CYNTHIA: I would mention the negative consequence of clergy turnover to them, as well. They have a role to play in making that relationship work. One of the biggest problems in churches is conflict—and a lot of church people want to fix conflict by bringing in a new pastor. That’s not fair. And it’s not good for the church. A new pastor can’t fix everything. The pastor they have right now—it’s better if they can make that work. And, I think it’s a good idea for people in the pew to pray for their pastor.

DAVID: Are you saying that, even if there’s conflict in a church, the people shouldn’t oust the pastor?

CYNTHIA: Yes, I do think that. The statistics are something like 1 in 10 pastors across the country are leaving each year.

DAVID: Are there things congregations can do to improve their pastors’ longevity?

CYNTHIA: People don’t tend to think about what brings their pastors joy. That’s something churches rarely talk about. It’s worth considering because all pastors experience stress—but if you have high satisfaction in ministry, that balances out the stress. Congregations may focus on reducing stress, but that’s only one half of the equation. We also should identify what brings our pastors joy.

DAVID: Overall, you do find that clergy are satisfied.

CYNTHIA: That’s true. Clergy actually are very satisfied. Most pastors score very high compared with the general population That may seem contradictory when we talk about stress and conflict in congregations, but we’re not talking about just a job, here. We’re talking about a calling. Pastors can experience great stress but also great satisfaction.


DAVID: You point out in your book that computers, the Internet and social media are changing congregations—and their roles in their larger communities. You write that: “Now every savvy pastor must adapt to new social media and worship technology … The explosion of innovative communication technologies strains the budgets and the imaginations of many congregations and their leaders. It also raises new boundary and ethical issues for leaders to navigate.”

CYNTHIA: Yes, the mastering of current technology is a part of the required skillset for pastors—and they’re fooling themselves, now, if they think it isn’t. That’s one reason younger clergy have a huge advantage. Younger pastors use Twitter, they email, they text, they use Facebook.

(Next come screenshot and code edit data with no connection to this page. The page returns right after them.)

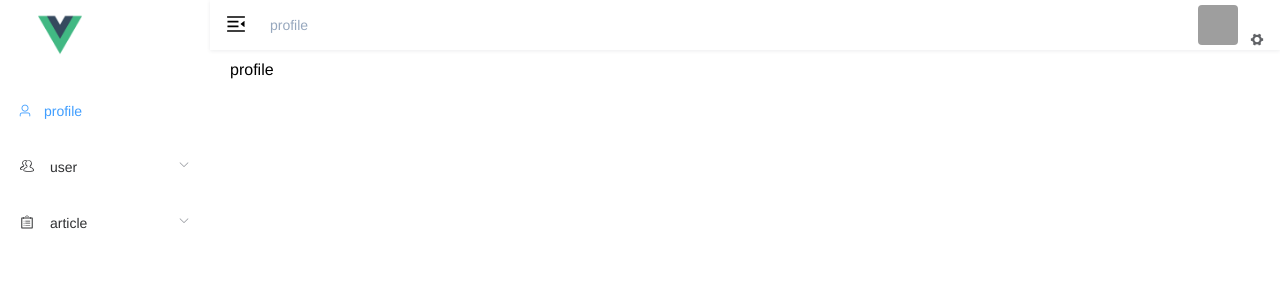
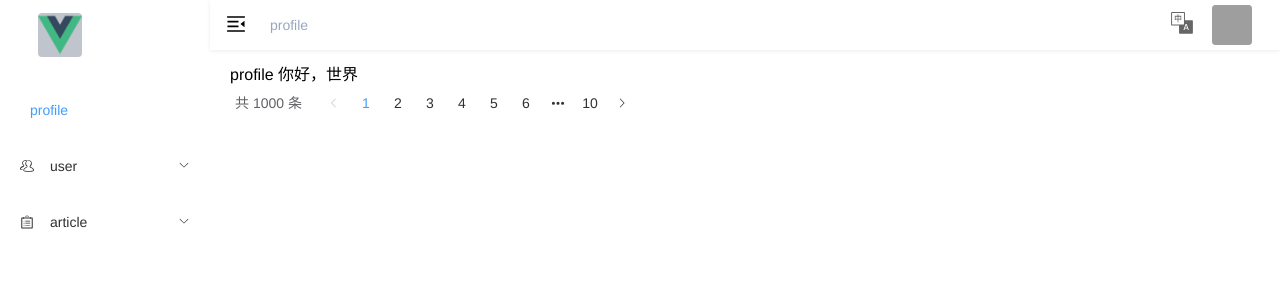
Before and after one commit to ppeng65/vue3-admin, a Vue app: page /#/login in a window 1280 px wide. Both pictures are taken after a click on the button "登录". Shown: the top 300 px of the page. Built offline with nearby package versions, Linux system fonts and the light colour scheme; grey boxes are pictures that could not be loaded.

Commit message:
使用i18n

```diff
--- a/package.json
+++ b/package.json
@@ -10,10 +10,11 @@
   "dependencies": {
     "axios": "^0.24.0",
     "core-js": "^3.6.5",
-    "element-plus": "^1.0.2-beta.28",
+    "element-plus": "^1.1.0-beta.15",
     "md5": "^2.3.0",
     "mockjs": "^1.1.0",
     "vue": "3.2.8",
+    "vue-i18n": "^9.2.0-beta.26",
     "vue-router": "4.0.11",
     "vuex": "4.0.2"
   },
--- /dev/null
+++ b/src/components/LangSelect/index.vue
@@ -0,0 +1,52 @@
+<template>
+  <el-dropdown
+    class="international"
+    trigger="click"
+    @command="handleSetLanguage"
+  >
+    <div>
+      <el-tooltip content="国际化" placement="bottom" :effect="effect">
+        <svg-icon icon="language"></svg-icon>
+      </el-tooltip>
+    </div>
+    <template #dropdown>
+      <el-dropdown-menu>
+        <el-dropdown-item :disabled="language === 'zh'" command="zh">
+          中文
+        </el-dropdown-item>
+        <el-dropdown-item :disabled="language === 'en'" command="en">
+          English
+        </el-dropdown-item>
+      </el-dropdown-menu>
+    </template>
+  </el-dropdown>
+</template>
+
+<script setup>
+import { computed, ref, defineProps } from 'vue'
+import { useStore } from 'vuex'
+import { useI18n } from 'vue-i18n'
+import { ElMessage } from 'element-plus'
+
+defineProps({
+  effect: {
+    type: String,
+    default: 'dark',
+    validator: (value) => {
+      return ['dark', 'light'].indexOf(value) !== -1
+    }
+  }
+})
+
+const store = useStore()
+const language = computed(() => store.getters.language)
+const effect = ref('')
+const i18n = useI18n()
+const handleSetLanguage = (lang) => {
+  i18n.locale.value = lang
+  store.commit('app/setLanguage', lang)
+  ElMessage.ElMessage('切换成功')
+}
+</script>
+
+<style scoped lang="scss"></style>
--- a/src/constant/index.js
+++ b/src/constant/index.js
@@ -1 +1,3 @@
 export const TOKEN = 'token'
+
+export const LANG = 'language'
--- /dev/null
+++ b/src/i18n/index.js
@@ -0,0 +1,26 @@
+import { createI18n } from 'vue-i18n'
+import store from '../store'
+
+const messages = {
+  en: {
+    msg: {
+      test: 'hello world'
+    }
+  },
+  zh: {
+    msg: {
+      test: '你好，世界'
+    }
+  }
+}
+
+const locale = store.getters.language
+
+const i18n = createI18n({
+  legacy: false,
+  globalInjection: true,
+  locale,
+  messages
+})
+
+export default i18n
--- a/src/layout/components/Navbar.vue
+++ b/src/layout/components/Navbar.vue
@@ -3,6 +3,7 @@
     <Hamburger class="hamburger-container" />
     <Breadcrumb class="breadcrumb-container" />
     <div class="right-menu">
+      <LangSelect class="right-menu-item hover-effect"></LangSelect>
       <el-dropdown class="avatar-container" trigger="click">
         <div class="avatar-wrapper">
           <el-avatar
@@ -30,6 +31,7 @@ import {} from 'vue'
 import { useStore } from 'vuex'
 import Hamburger from '../../components/hamhurger'
 import Breadcrumb from '../../components/Breadcrumb'
+import LangSelect from '../../components/LangSelect'
 
 const store = useStore()
 const logout = () => {
@@ -62,6 +64,17 @@ const logout = () => {
     align-items: center;
     float: right;
     padding-right: 16px;
+    ::v-deep .right-menu-item {
+      display: inline-block;
+      padding: 0 18px 0 0;
+      font-size: 24px;
+      color: #5a5e66;
+      vertical-align: text-bottom;
+
+      &.hover-effect {
+        cursor: pointer;
+      }
+    }
     ::v-deep .avatar-container {
       cursor: pointer;
       .avatar-wrapper {
--- a/src/layout/components/Sidebar/SiderbarItem.vue
+++ b/src/layout/components/Sidebar/SiderbarItem.vue
@@ -1,5 +1,5 @@
 <template>
-  <el-submenu v-if="route.children.length > 0" :index="route.path">
+  <el-sub-menu v-if="route.children.length > 0" :index="route.path">
     <template #title>
       <MenuItem :title="route.meta.title" :icon="route.meta.icon" />
     </template>
@@ -8,7 +8,7 @@
       :key="item.path"
       :route="item"
     />
-  </el-submenu>
+  </el-sub-menu>
   <el-menu-item v-else :index="route.path">
     <MenuItem :title="route.meta.title" :icon="route.meta.icon" />
   </el-menu-item>
--- a/src/main.js
+++ b/src/main.js
@@ -2,6 +2,7 @@ import { createApp } from 'vue'
 import App from './App.vue'
 import router from './router'
 import store from './store'
+import i18n from '@/i18n'
 import installElementPlus from './plugins/element'
 
 import '@/styles/index.scss'
@@ -16,4 +17,4 @@ const app = createApp(App)
 installElementPlus(app)
 installIcon(app)
 
-app.use(store).use(router).mount('#app')
+app.use(store).use(router).use(i18n).mount('#app')
--- a/src/store/getters.js
+++ b/src/store/getters.js
@@ -5,7 +5,8 @@ const getters = {
   userInfo: (state) => state.user.userInfo,
   hasUserInfo: (state) => JSON.stringify(state.user.userInfo) !== '{}',
   cssVar: (state) => variables,
-  sidebarOpened: (state) => state.app.sidebarOpened
+  sidebarOpened: (state) => state.app.sidebarOpened,
+  language: (state) => state.app.language
 }
 
 export default getters
--- a/src/store/modules/app.js
+++ b/src/store/modules/app.js
@@ -1,11 +1,19 @@
+import { getItem, setItem } from '../../utils/storage'
+import { LANG } from '../../constant'
+
 export default {
   namespaced: true,
   state: () => ({
-    sidebarOpened: true
+    sidebarOpened: true,
+    language: getItem(LANG) || 'zh'
   }),
   mutations: {
     triggerSidebarOpened(state) {
       state.sidebarOpened = !state.sidebarOpened
+    },
+    setLanguage(state, lang) {
+      state.language = lang
+      setItem(LANG, lang)
     }
   }
 }
--- a/src/views/profile/index.vue
+++ b/src/views/profile/index.vue
@@ -1,12 +1,16 @@
 <template>
   <div>
     profile
+    {{ $t('msg.test') }}
+    <el-pagination
+      :page-size="100"
+      layout="total, prev, pager, next"
+      :total="1000"
+    >
+    </el-pagination>
   </div>
 </template>
 
-<script setup>
-</script>
+<script setup></script>
 
-<style lang='scss' scoped>
-
-</style>
+<style lang="scss" scoped></style>
```
Also changed, not shown: src/plugins/element.js (+6 -3 lines), 1 other file (tests, documents, lock files or other folders).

When I was doing interviews with pastors, I would have to contact them to set up these interviews. I quickly discovered that anyone under 45 would reply to me within 10 minutes and we’d get the interview set up right away. Older pastors—they might not even have an email account. We would have to call the church office where a secretary would screen calls. I might not be able to reach the pastor for days. That’s a problem for people in the congregation if they can’t reach their pastor in the ways they communicate with everyone else.

But things are changing. I remember back in 2001, we would beg churches to get a website. We would say: “If you don’t have a website, anyone under 45 doesn’t think you exist.” Now we don’t have to make that argument anymore. Most churches at least have static communication like a website—but most churches still haven’t gone into more interactive technology. Churches need to explore what’s possible today and what their worshipers are using all the time. After all, the people in the pew expect these things as they communicate with each other. And, the people in the pew are a highly educated group of people.

Care to read more from the U.S. Congregational Life Survey?

The team has published three earlier books: A Field Guide to U.S. Congregations, Who’s Going Where and Why? And: Places of Promise, Finding Strength in Your Congregation’s Location. And also: Beyond the Ordinary, Ten Strengths of U.S. Congregations.

You’ll also enjoy the project’s own website: U.S. Congregations.

Originally published at, an online magazine covering religion and cultural diversity.

Print Friendly, PDF & Email